Assignment
Only the count is needed. Count the lines below with the word "pegado" in them.

Front-end code change data:
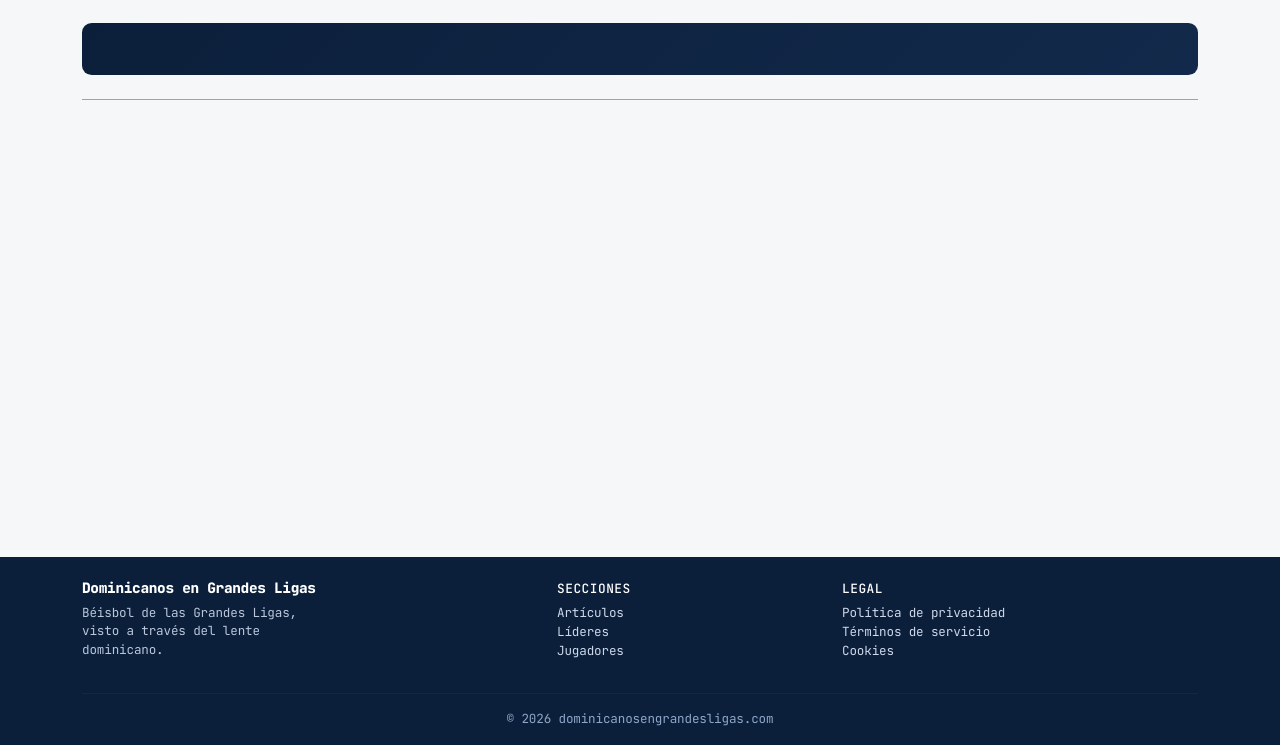
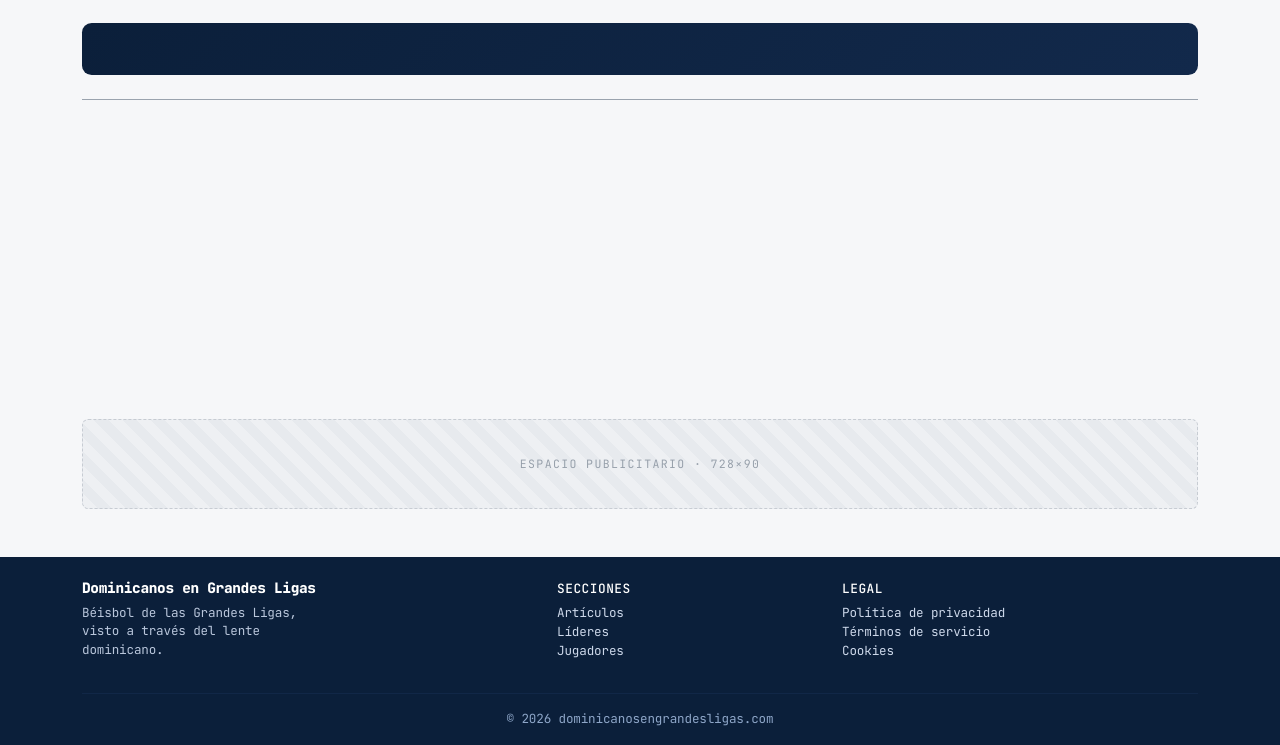
Before and after one commit to albertop/dglweb, a Django app: template templates/profiles/player_detail.html in a window 1280 px wide. Shown: the part 55-800 px from the top of the page. Run offline with Django 5.2, Linux system fonts and the light colour scheme; the template is opened without the code that fills it, so the values that code supplies are empty; parts of the project's set-up code (start-up, migrations or seed data) failed here and were passed over.

Commit message:
feat(perfil): espacio publicitario anclado al pie
El largo de un perfil es impredecible: uno de una temporada deja media
pantalla vacía —Tony Blanco es el caso— y uno de veinte no deja nada.
Anclado abajo, el anuncio cae siempre en el mismo sitio en vez de quedar
colgando debajo de la tabla con un vacío por delante.

El bloque `anuncio_pie` queda disponible en base.html para cualquier otra
página que lo quiera.

Co-Authored-By: Claude Opus 5 <noreply@anthropic.com>

```diff
--- a/static/css/site.css
+++ b/static/css/site.css
@@ -286,6 +286,9 @@ a.dgl-article-title:hover { color: var(--dgl-blue); text-decoration: none; }
    quedarse en 250px y dejar un hueco al lado del artículo. El mínimo es el 300×250 de siempre, que
    es lo que ocupa cuando la columna se apila en móvil y ya no tiene fila que igualar. */
 .dgl-ad-alto { min-height: 250px; }
+/* El que cierra la página: `margin-top: auto` se come el espacio que sobre y lo deja pegado al pie,
+   en vez de dejarlo colgando debajo de una tabla corta con un vacío por delante. */
+.dgl-ad-pie { margin-top: auto; }
 
 /* ---------- Article prose (readable serif body) ---------- */
 .dgl-prose {
@@ -432,8 +435,9 @@ a.dgl-article-title:hover { color: var(--dgl-blue); text-decoration: none; }
 
 /* ---------- Footer ---------- */
 /* Crece para llenar lo que sobre de pantalla. `0 auto` en la base para que una tabla ancha no
-   encoja el contenido en vez de sacar su propia barra de desplazamiento. */
-.dgl-cuerpo { flex: 1 0 auto; }
+   encoja el contenido en vez de sacar su propia barra de desplazamiento. Y en columna, para que
+   `.dgl-ad-pie` pueda irse al fondo de ese espacio sobrante. */
+.dgl-cuerpo { flex: 1 0 auto; display: flex; flex-direction: column; }
 .dgl-footer { background: var(--dgl-navy); color: #b9c6db; flex-shrink: 0; }
 .dgl-footer a { color: #cdd8ea; }
 .dgl-footer h6 { color: #fff; letter-spacing: .04em; text-transform: uppercase; font-size: .8rem; }
--- a/templates/base.html
+++ b/templates/base.html
@@ -61,7 +61,11 @@
   media pantalla con un vacío debajo. Va acá y no sobre `<main>` porque no todas las plantillas
   usan `<main>`, y esta regla tiene que valer para todas.
 {% endcomment %}
-<div class="dgl-cuerpo">{% block content %}{% endblock %}</div>
+<div class="dgl-cuerpo">
+  {% block content %}{% endblock %}
+  {# Lo que se ponga acá queda pegado al pie, al fondo del espacio que sobre. #}
+  {% block anuncio_pie %}{% endblock %}
+</div>
 
 <footer class="dgl-footer pt-4 pb-3 mt-5">
   <div class="container">
--- a/templates/profiles/player_detail.html
+++ b/templates/profiles/player_detail.html
@@ -79,3 +79,14 @@
 
 </main>
 {% endblock %}
+
+{% block anuncio_pie %}
+  {% comment %}
+    Va pegado al pie y no debajo de la tabla porque el largo del perfil es impredecible: un jugador
+    de una temporada deja media pantalla vacía —Tony Blanco es el caso— y uno de veinte no deja nada.
+    Anclado abajo, el anuncio cae siempre en el mismo sitio.
+  {% endcomment %}
+  <div class="container dgl-ad-pie">
+    <div class="dgl-ad dgl-ad-leader">Espacio publicitario · 728×90</div>
+  </div>
+{% endblock %}
```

Written answer
3